The study is presented today at the European Association of Urology annual congress (EAU22), in Amsterdam.
The research was part of a larger Phase III trial, IMvigor010, which looked at whether giving atezolizumab for up to one year to patients following bladder removal surgery improved the patients’ survival prospects, compared to a group that received no further treatment after surgery but placed in an observation group. Part of that trial involved patients’ levels of ctDNA being measured after surgery, and during further treatment or observation.
Although the trial found no significant difference in overall survival between the two groups in the intention-to-treat population, researchers noticed that a subgroup of patients who were ctDNA positive showed a marked improvement when they were given atezolizumab. These benefits included significantly higher disease-free survival, and significantly higher overall survival, than the observation group. This effect wasn’t seen in ctDNA negative patients.

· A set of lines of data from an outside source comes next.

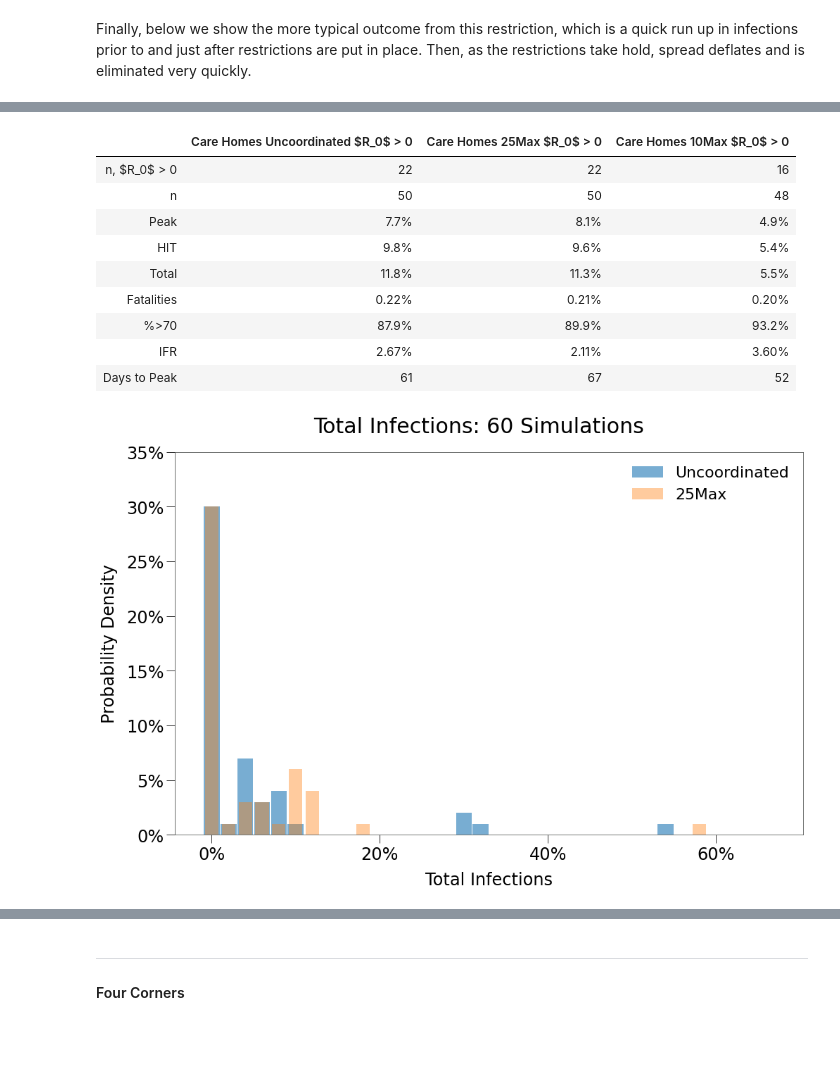
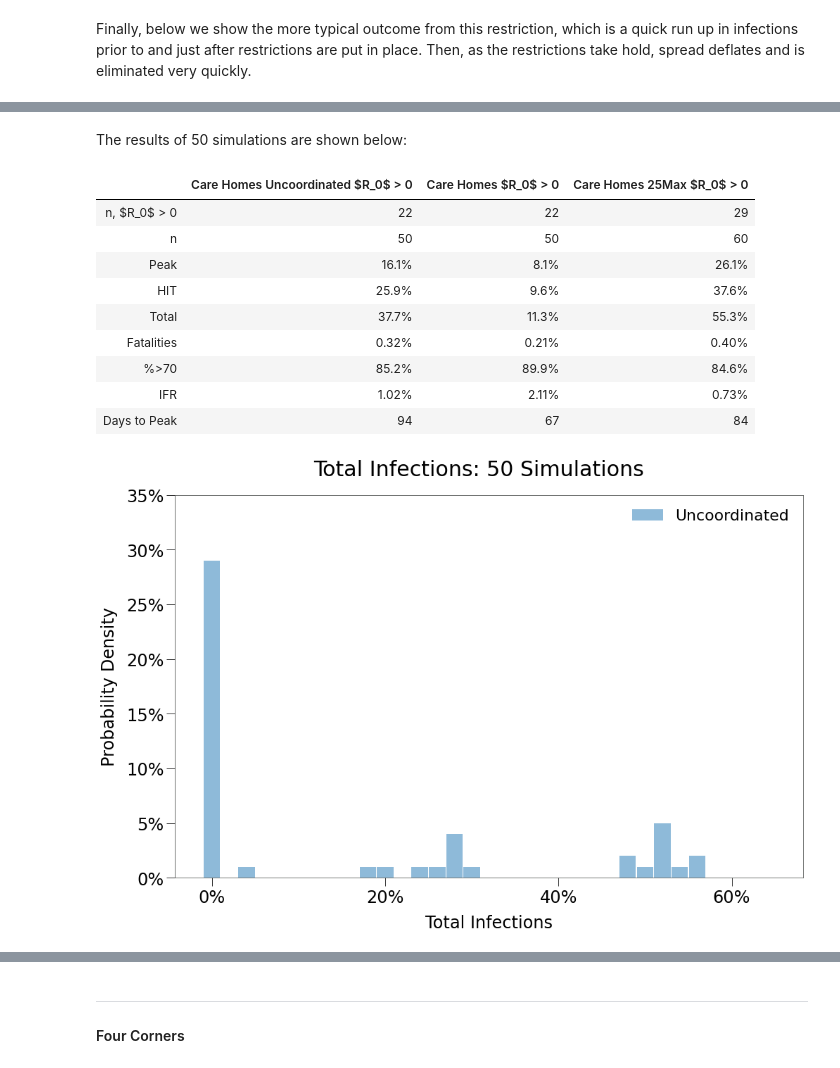
Before and after one commit to rjskene/rknotdocs, a Jupyter notebook: docs/multi.ipynb, the cells around one changed output, grey strips where cells are left out. Cells and saved outputs as stored; diff of their text form; code cells hidden in the pictures; blank space fills up the shorter version.

Commit message:
finalize independent policies in multi

```diff
--- a/docs/multi.ipynb
+++ b/docs/multi.ipynb
@@ -1197,56 +1227,60 @@ display(HTML(animHTML('multi/carehomes_25Max_tots')))
+# %% [markdown]
+The results of 50 simulations are shown below:
 # %%
 from IPython.core.display import display, HTML
 
 import os
 from datetime import datetime as dt
 import numpy as np
 
+from rknot.notebook import *
+
 path = 'vids/multi'
-slug = 'carehome_async_restrict-pickled'
+slug = 'carehome_uncoord-pickled'
 file_ = os.path.join(path, 'sims', slug)
 sims = pickload(file_)
 
 last_date = sorted([dt.strptime(date, '%Y-%m-%d') for date in sims.keys()])[-1]
 last_date = last_date.strftime('%Y-%m-%d')
 
 with np.errstate(divide='ignore', invalid='ignore'):
-    r_chno = [get_results(sim) for sim in sims[last_date]['sims']]
+    r_unco = [get_results(sim) for sim in sims[last_date]['sims']]
 
-    r_chno = np.vstack(r_chno)
-    m_chno = find_means(r_chno)
-    m_gt0_chno = find_means_seconly(r_chno, m_chno)
+    r_unco = np.vstack(r_unco)
+    m_unco = find_means(r_unco)
+    m_gt0_unco = find_means_seconly(r_unco, m_unco)
 
 headers = [
     r'Care Homes<br>Uncoordinated<br>$R_0$ > 0',
-    'Care Homes<br>25Max<br>$R_0$ > 0',
-    r'Care Homes<br>10Max<br>$R_0$ > 0'
+    r'Care Homes<br>$R_0$ > 0',
+    r'Care Homes<br>25Max<br>$R_0$ > 0'
 ]
 
-args = [m_gt0_chno, m_gt0_ch25, m_gt0_ch10]
+args = [m_gt0_unco, m_gt0_ch25, m_gt0_ch]
 sizes = [
-    (find_seconly(r_chno).shape[0], r_chno.shape[0]),
+    (find_seconly(r_unco).shape[0], r_unco.shape[0]),
     (find_seconly(r_ch25).shape[0], r_ch25.shape[0]),
-    (find_seconly(r_ch10).shape[0], r_ch10.shape[0])
+    (find_seconly(r_ch).shape[0], r_ch.shape[0]),
 ]
 display(HTML(curve_table(headers, args, sizes)))
 # %% [output]
-|  | Care Homes Uncoordinated $R_0$ > 0 | Care Homes 25Max $R_0$ > 0 | Care Homes 10Max $R_0$ > 0 |
-| n, $R_0$ > 0 | 22 | 22 | 16 |
-| n | 50 | 50 | 48 |
-| Peak | 7.7% | 8.1% | 4.9% |
-| HIT | 9.8% | 9.6% | 5.4% |
-| Total | 11.8% | 11.3% | 5.5% |
-| Fatalities | 0.22% | 0.21% | 0.20% |
-| %>70 | 87.9% | 89.9% | 93.2% |
-| IFR | 2.67% | 2.11% | 3.60% |
-| Days to Peak | 61 | 67 | 52 |
+|  | Care Homes Uncoordinated $R_0$ > 0 | Care Homes $R_0$ > 0 | Care Homes 25Max $R_0$ > 0 |
+| n, $R_0$ > 0 | 22 | 22 | 29 |
+| n | 50 | 50 | 60 |
+| Peak | 16.1% | 8.1% | 26.1% |
+| HIT | 25.9% | 9.6% | 37.6% |
+| Total | 37.7% | 11.3% | 55.3% |
+| Fatalities | 0.32% | 0.21% | 0.40% |
+| %>70 | 85.2% | 89.9% | 84.6% |
+| IFR | 1.02% | 2.11% | 0.73% |
+| Days to Peak | 94 | 67 | 84 |
 # %%
 from rknot.notebook import curvehist
-savepath = 'vids/multi/uncoord_hist'
+savepath = 'vids/multi/imgs/uncoord_hist'
 
-title = f'Total Infections: {r_ch.shape[0]} Simulations'
-labels = ['Uncoordinated', '25Max']
+title = f'Total Infections: {r_unco.shape[0]} Simulations'
+labels = ['Uncoordinated']
 
-curvehist([r_chno[:,2], r_ch25[:,2]], title=title, which='tot', widths=[.95, .8, .65], labels=labels, savepath=savepath)
+curvehist([r_unco[:,2]], title=title, which='tot', widths=[.95, .65], labels=labels, savepath=savepath)
 # %% [output]
-[figure, old version]
+[figure, new version]
```
Also changed, not shown: parts of 33 cells of this notebook, 28 other files.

In addition, the researchers also found that patients that were ctDNA positive, but subsequently changed to became ctDNA negative after treatment with atezolizumab, ultimately had a particularly good prognosis.
ctDNA comprises fragments of DNA shed from cancerous cells and tumours that are found in the bloodstream. Sometimes known as a ‘liquid biopsy’, it has emerged as a promising, minimally invasive biomarker in clinical oncology, but isn’t yet widely used as part of a standard detection and treatment tool for any cancers. It involves tumour specific gene sequencing for every patient, so is time-consuming and, at present, relatively expensive.
Professor Gschwend, Chairman of the Department of Urology at the Technical University of Munich, said: “We already knew that patients who are ctDNA positive have a poor prognosis compared to those who are ctDNA negative. But this is the first time we’ve been able to show that with immunotherapy we can actually change the course of the disease depending on a patient’s ctDNA status. “
He continued: “If we can prove that consequent drug activity is linked to ctDNA status, and that high-risk patients will benefit, that could in time change the standard treatment pathway – and ultimately bring down the average cost of ctDNA analysis. ”
Professor Morgan Roupret, Chairman of the European Section of Onco-Urology of the European Association of Urology, said: “The field of personalised medicine, using not only clinical but molecular indicators, is just around the corner. So, analysing ctDNA is very interesting. It is relatively easy to do with new technology and it means we can select a subset of patients who are likely to respond.”
The next step will be the upcoming IMvigor 011 study, which has been redesigned as a consequence of these results. With 500 participants, the trial will further evaluate the use of ctDNA sampling, and will compare atezolizumab against placebo in only ctDNA-positive patients, post-surgery.
Professor Roupret added: “Unlike in prostate cancer, where we can measure PSA as a marker of the cancer, until now we haven’t had anything we can use for bladder cancer. But these robust findings show that that ctDNA has great potential as a sophisticated tool to monitor patients and choose their most effective treatment. The progress of the IMvigor 011 study will be watched closely by specialists for a greater assessment of the use of atezolizumab in bladder cancer patients.”